YouTube's Capture App Opens Direct Route for Video Uploads
YouTube on Monday launched Capture, an app for iPhone and iPod touch that lets people share their videos instantaneously.
The new app is Google's first foray into instant video sharing from mobile devices and an effort to bring more homemade video content into its ecosystem by streamlining the sharing process.
"Clearly, consumers create tons of video on their phones," Avi Greengart, research director for consumer devices at Current Analysis, told TechNewsWorld. "The only thing surprising is that it took so long for Google to build an app for [sharing it]."
Capture allows for instantaneous creation and sharing, making it possible to record an event, edit the video, put in background music, and post it to YouTube in a matter of seconds.
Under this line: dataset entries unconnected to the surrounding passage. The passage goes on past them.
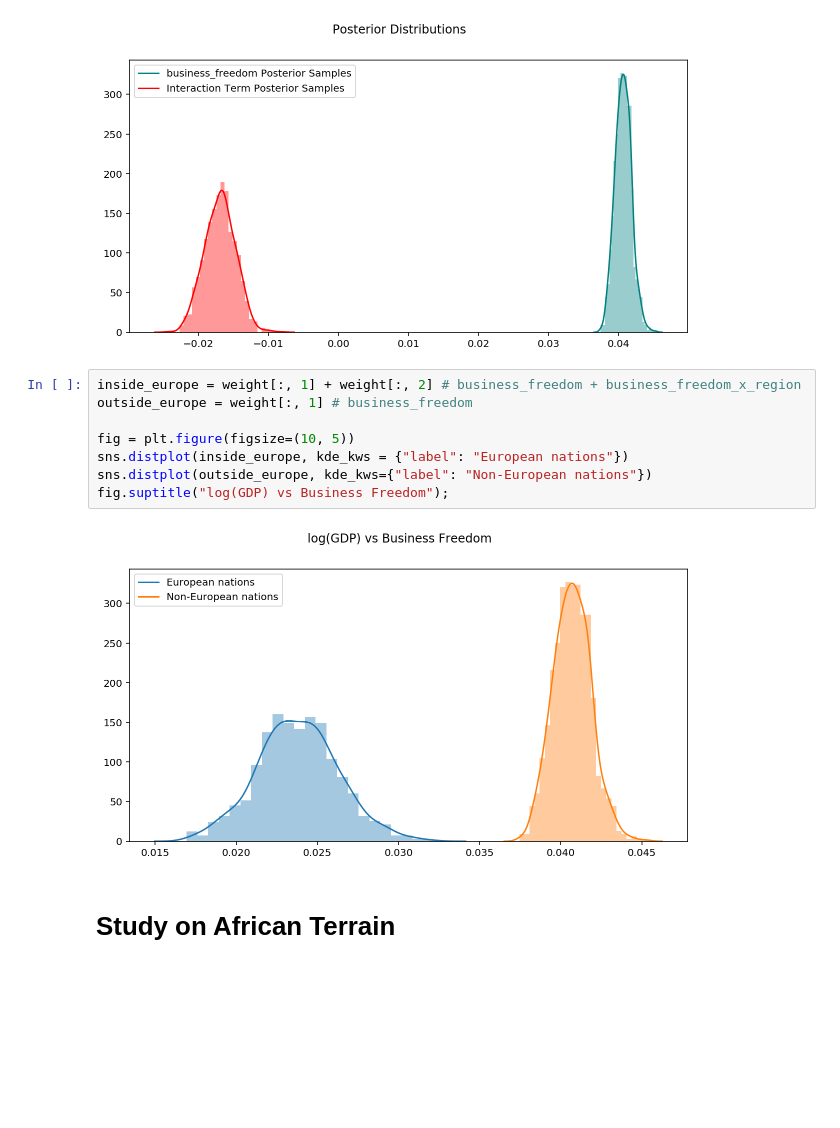
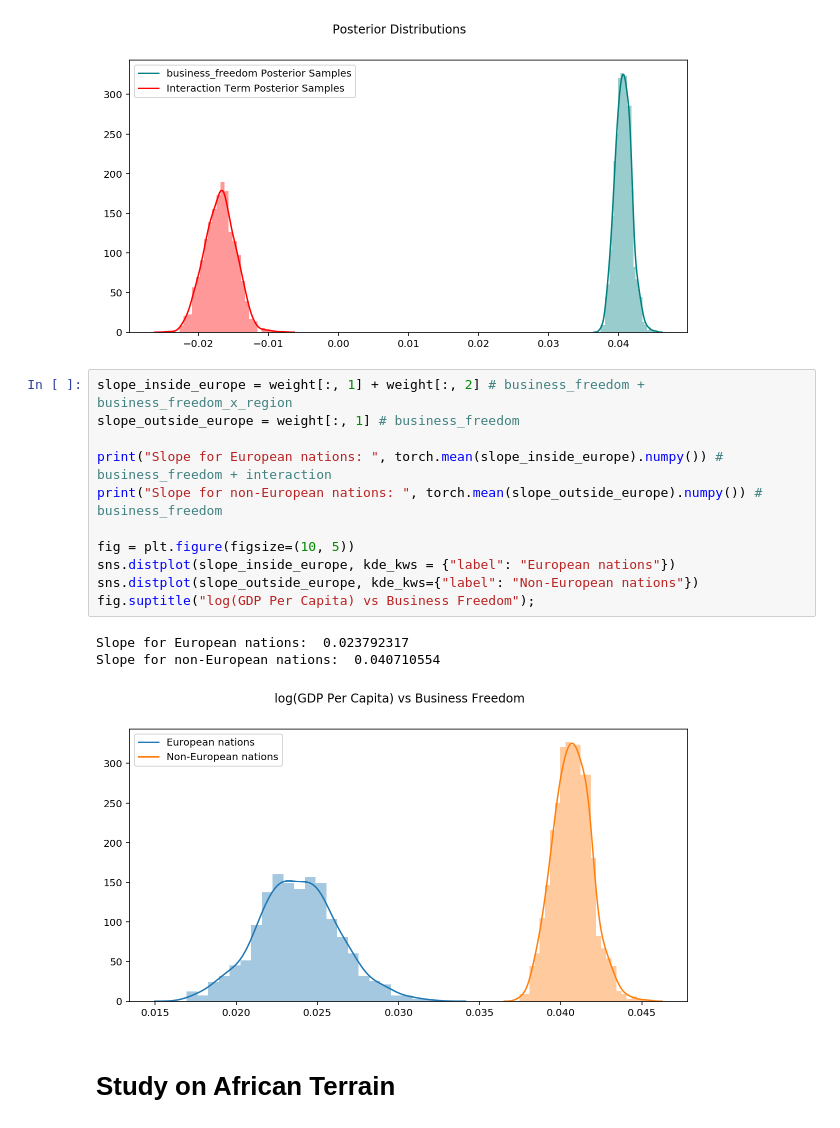
Before and after one commit to jramkiss/jramkiss.github.io, a Jupyter notebook: _posts/notebooks/regression_VS_bayesian_regression.ipynb, the cells around one changed output. Drawn from its saved outputs; the diff is of its cells as text; blank space fills up the shorter version.

```diff
--- a/_posts/notebooks/regression_VS_bayesian_regression.ipynb
+++ b/_posts/notebooks/regression_VS_bayesian_regression.ipynb
@@ -252,15 +247,20 @@ fig.suptitle("Posterior Distributions");
 # %% [output]
 [figure]
 # %%
-inside_europe = weight[:, 1] + weight[:, 2] # business_freedom + business_freedom_x_region
-outside_europe = weight[:, 1] # business_freedom
+slope_inside_europe = weight[:, 1] + weight[:, 2] # business_freedom + business_freedom_x_region
+slope_outside_europe = weight[:, 1] # business_freedom
+
+print("Slope for European nations: ", torch.mean(slope_inside_europe).numpy()) # business_freedom + interaction
+print("Slope for non-European nations: ", torch.mean(slope_outside_europe).numpy()) # business_freedom
 
 fig = plt.figure(figsize=(10, 5))
-sns.distplot(inside_europe, kde_kws = {"label": "European nations"})
-sns.distplot(outside_europe, kde_kws={"label": "Non-European nations"})
-fig.suptitle("log(GDP) vs Business Freedom");
+sns.distplot(slope_inside_europe, kde_kws = {"label": "European nations"})
+sns.distplot(slope_outside_europe, kde_kws={"label": "Non-European nations"})
+fig.suptitle("log(GDP Per Capita) vs Business Freedom");
 # %% [output]
+Slope for European nations:  0.023792317
+Slope for non-European nations:  0.040710554
-[figure, old version]
+[figure, new version]
 # %% [markdown]
 # Study on African Terrain
 # %%
```
Also changed, not shown: parts of 2 cells of this notebook, 1 other file.
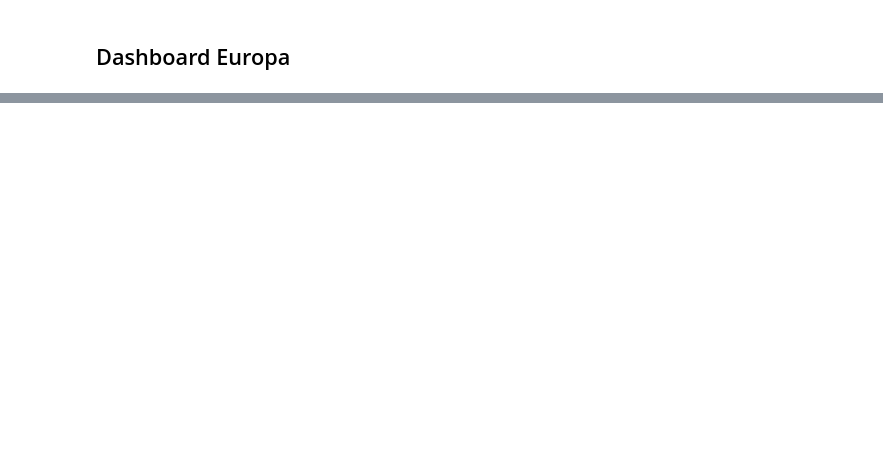
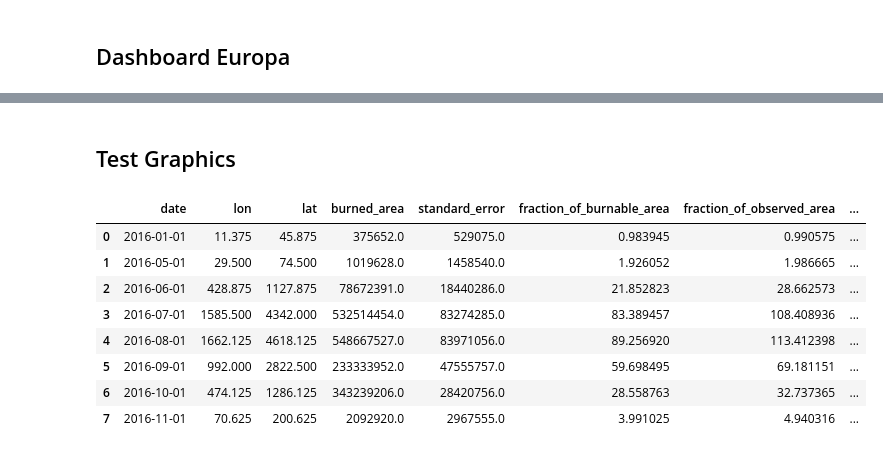
Before and after one commit to sophie-juliette/eda_esa_fire, a Jupyter notebook: eda_eu.ipynb, the cells around one changed output, grey strips where cells are left out. Saved outputs shown, nothing was run; the diff lists cells and outputs as text; code cells hidden in the pictures; blank space fills up the shorter version.

```diff
--- a/eda_eu.ipynb
+++ b/eda_eu.ipynb
@@ -211,0 +294,19 @@ app.run_server(mode='inline')
+# %%
+df_eu['year'] = df_eu['date'].str.slice(start=0, stop=4)
+# %%
+df_test = df_eu[(df_eu['year'] == '2016') & (df_eu['country'] == 'IT')]
+# %% [markdown]
+## Test Graphics
+# %%
+df_test2 = df_test.groupby(by= 'date').sum().reset_index()
+df_test2
+# %% [output]
+|  | date | lon | lat | burned_area | standard_error | fraction_of_burnable_area | fraction_of_observed_area | ... |
+| 0 | 2016-01-01 | 11.375 | 45.875 | 375652.0 | 529075.0 | 0.983945 | 0.990575 | ... |
+| 1 | 2016-05-01 | 29.500 | 74.500 | 1019628.0 | 1458540.0 | 1.926052 | 1.986665 | ... |
+| 2 | 2016-06-01 | 428.875 | 1127.875 | 78672391.0 | 18440286.0 | 21.852823 | 28.662573 | ... |
+| 3 | 2016-07-01 | 1585.500 | 4342.000 | 532514454.0 | 83274285.0 | 83.389457 | 108.408936 | ... |
+| 4 | 2016-08-01 | 1662.125 | 4618.125 | 548667527.0 | 83971056.0 | 89.256920 | 113.412398 | ... |
+| 5 | 2016-09-01 | 992.000 | 2822.500 | 233333952.0 | 47555757.0 | 59.698495 | 69.181151 | ... |
+| 6 | 2016-10-01 | 474.125 | 1286.125 | 343239206.0 | 28420756.0 | 28.558763 | 32.737365 | ... |
+| 7 | 2016-11-01 | 70.625 | 200.625 | 2092920.0 | 2967555.0 | 3.991025 | 4.940316 | ... |
```
Also changed, not shown: parts of 22 cells of this notebook.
"With YouTube so far, it's always been you shoot a video, upload it to your computer, go to YouTube.com, and then upload it," Alexander Debelov, cofounder and CEO of Virool, told TechNewsWorld. "It's been a multi-step process that requires time and energy on the user's part. This removes a lot of the friction that allows users to upload videos to the Web. It makes this process of uploading videos much easier, and it will increase the number of videos on their platform."
Focus on Creation
Until now, the only iOS YouTube app has been about consuming, not creating, video. That original YouTube app still exists, but the new Capture app, available for free through the iTunes store, lets people record video, do simple editing, and upload their creations instantly to YouTube, Google+, Facebook and Twitter.
Why did it take so long for Google to enter the mobile sharing arena?
"Part of the thing is that it's only recently that we have networks that are fast enough to upload high-definition video," said Greengart. "It's possible that Google didn't want to put an app like this out until the networks were fast enough to support it."
Why Not Android?
The app is, at the moment, only available for the iPhone and iPod touch, not Google's own Android mobile OS.
"With the Android platform, there are different phones with different cameras and camera quality," said Debelov. "With the iPhone, the camera quality is fairly consistent and fairly good."
Whatever the reasoning behind the iOS-only release, there is likely to be an Android version out before too long.
"The goal here is simply to make video uploading easier, so it's not aimed at any one audience," Peter Jarich, VP of consumer and infrastructure at Current Analysis, told TechNewsWorld. "I wouldn't expect the Android app to take very long."
Capture's iOS release comes on the heels of various app skirmishes between Apple and Google, including the one most recently over Apple Maps vs. Google Maps.
"The story here isn't that it's a greater app or a nice way for folks to record video and post it," said Jarich. "The real angle is we've got this continuing Google vs. Apple thing going on."
Google has an interest in having its apps front and center on Apple's devices, however, if only because of the market share involved. For a company whose business model relies on the number of eyes on its products and services, it makes sense for the company's apps to be an active part of the iOS ecosystem.
"Google and Apple don't hate each other," said Greengart. "Google is in the business of selling advertising. If there's a platform with enough advertisers, Google wants to be on it. Google does not prioritize its platform exclusively. It doesn't favor Android. It favors getting money from consumers."
Capture is not entirely unique in the marketplace, since other apps and phone cameras already allow for basic video editing and social sharing. It does, however, put the Google and YouTube brand on the process, and in so doing could increase the number of videos uploaded daily to YouTube.
The basic equation is that more video content equals more advertising revenue. And the branding of the app draws users further into the Google universe's suite of products and services -- and the corresponding analytics that go with them.
"They're hoping that they can make the entire Google ecosystem of apps and services stickier," said Greengart. "The more you use them, the more they know about you, and the more valuable you are to them and to advertisers."